A sense of place is all important in writing fiction. Readers can sense the credibility in your writing if you’ve been there. To be able to write about the supernatural you have to believe ghosts and paranormal events exist. How can a writer describe how it feels to encounter a spirit unless they’ve experienced terror when confronted with a mist that is slowly taking human form? Paul, Samantha, and Andy Barlowe, the principal characters in my new novel, The Haunting of Aaron House, to be published by Rogue Press in September 2015, have never seen a ghost, although Sam declares she can “feel” the previous owners of the antiques she finds. Writing this book, about ghostly possession and hauntings was easy for me because spirits have always been a part of my life, taken for granted. I grew up believing in ghosts, spells, and the supernatural in Lancaster County, Pennsylvania, the setting for the book.
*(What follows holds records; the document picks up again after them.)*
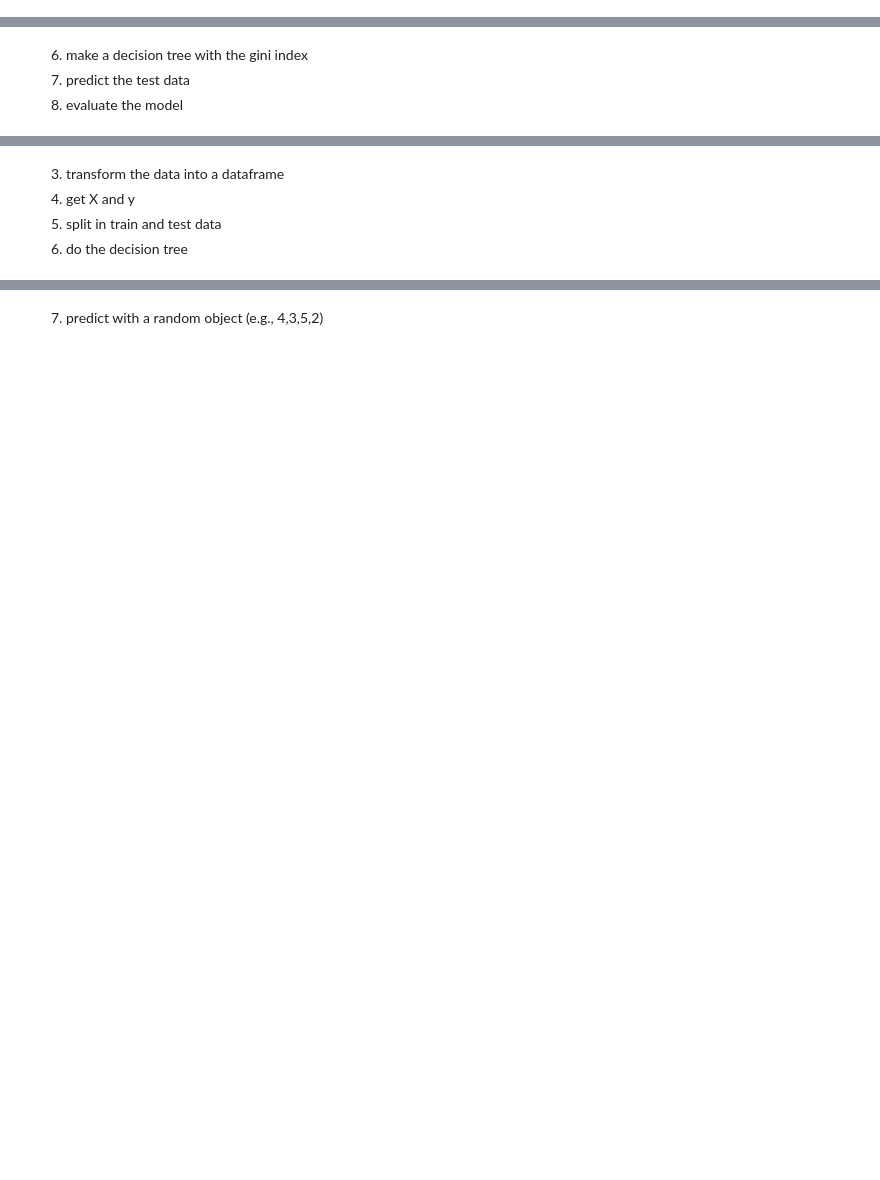
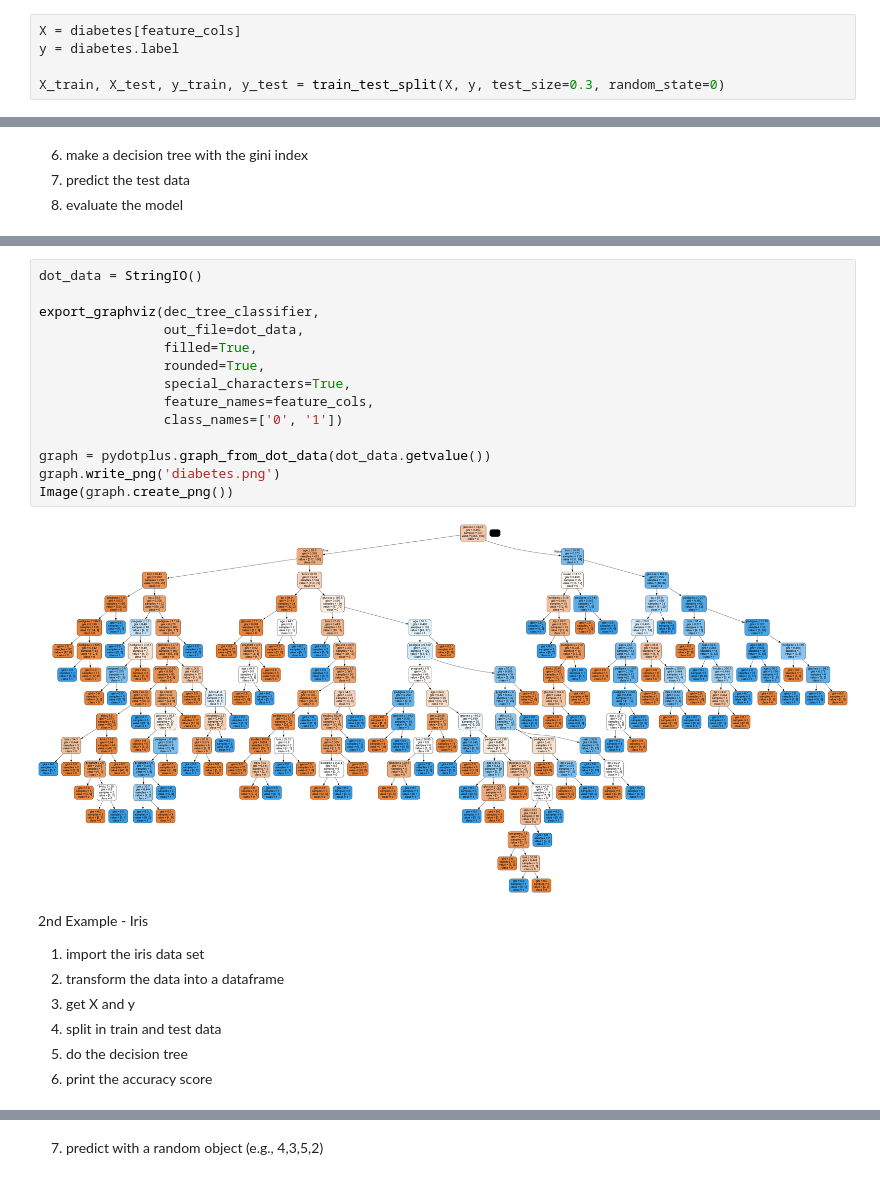
Before and after one commit to sonjaJolanda/BigDataSocialSciences, a Jupyter notebook: exercises_again_again/13-15_finals_summary.ipynb, the cells around one changed output, grey strips where cells are left out. Cells and saved outputs as stored; diff of their text form; blank space fills up the shorter version.

```diff
--- a/exercises_again_again/13-15_finals_summary.ipynb
+++ b/exercises_again_again/13-15_finals_summary.ipynb
@@ -26,4 +33,9 @@ col_names = ['pregnant', 'glucose', 'bp', 'skin', 'insulin', 'bmi', 'pedigree',
 4. split the data in X and y and split it then in train and test data
 # %%
 feature_cols = ['pregnant', 'glucose', 'bp', 'skin', 'insulin', 'bmi', 'pedigree', 'age']
+# %%
+X = diabetes[feature_cols]
+y = diabetes.label
+
+X_train, X_test, y_train, y_test = train_test_split(X, y, test_size=0.3, random_state=0)
 # %% [markdown]
@@ -44,5 +66,24 @@ import pydotplus
+# %%
+dot_data = StringIO()
+
+export_graphviz(dec_tree_classifier,
+                out_file=dot_data,
+                filled=True,
+                rounded=True,
+                special_characters=True,
+                feature_names=feature_cols,
+                class_names=['0', '1'])
+
+graph = pydotplus.graph_from_dot_data(dot_data.getvalue())
+graph.write_png('diabetes.png')
+Image(graph.create_png())
+# %% [output]
+[figure, added]
 # %% [markdown]
-3. transform the data into a dataframe
-4. get X and y
-5. split in train and test data
-6. do the decision tree
+2nd Example - Iris
+1. import the iris data set
+2. transform the data into a dataframe
+3. get X and y
+4. split in train and test data
+5. do the decision tree
+6. print the accuracy score
```
Also changed, not shown: parts of 31 cells of this notebook, 1 other file.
Today I live in Eureka Springs, Arkansas where all things metaphysical are accepted as real.
My paternal grandmother was a faith healer who cast spells. They were called PowWow Women. In the novel, I use a spell given to my mother when she was a young girl to rid her of a persistent boyfriend, although for a different reason in the story.
In Aaron House, Paul Barlowe, and his company, Barlowe Films, are shooting a documentary history of the region. He’s brought Sam and Andy to help on the film, so they are all staying in a rented farmhouse, by chance furnished with the antiques Sam loves.
They don’t know that for the last 170 years it has been haunted by two ghosts, Amalie and Phineas Peale, waiting for a human couple, because each needs human energy to gain enough power to destroy the other. Since the Civil War only men have lived there, the Aaron Brothers being the last.
The plot follows Paul, Sam and Andy during the making of the film at various historical sites while Sam, who has been told of the ghosts, tries to unravel the mystery of what has kept them from moving on. Soon, Amalie, who by now inhabits Sam's body, causes her to flashback to the 1860s, and gradually revealing the sinister secret that has kept these two ghosts at war. Paul knows there is something wrong, but cannot believe in ghosts, no matter what Sam tries to explain. One day, when he is alone in the house, he encounters the evil personage of Phineas and realizes they need help to get free. Even worse, Phineas later possesses him during an intimate moment with Sam, which terrifies him.
The book has a roaring climax, but I won't tell you more, except, to relieve the tension of the ghost scenes and add some humor, I've added a very tender love story between Paul's wealthy playboy partner, Lloyd, also working on the film, and Penny, the terribly repressed and shy assistant working as a script girl. Penny is confused. She's never had a boyfriend, especially a millionaire hunk like Lloyd. He is totally smitten and pursues her. There is also a stray dog who is not exactly what he seems.
The book will be available on Amazon, as are all my books, in both e-book and paperback, sometime in late September.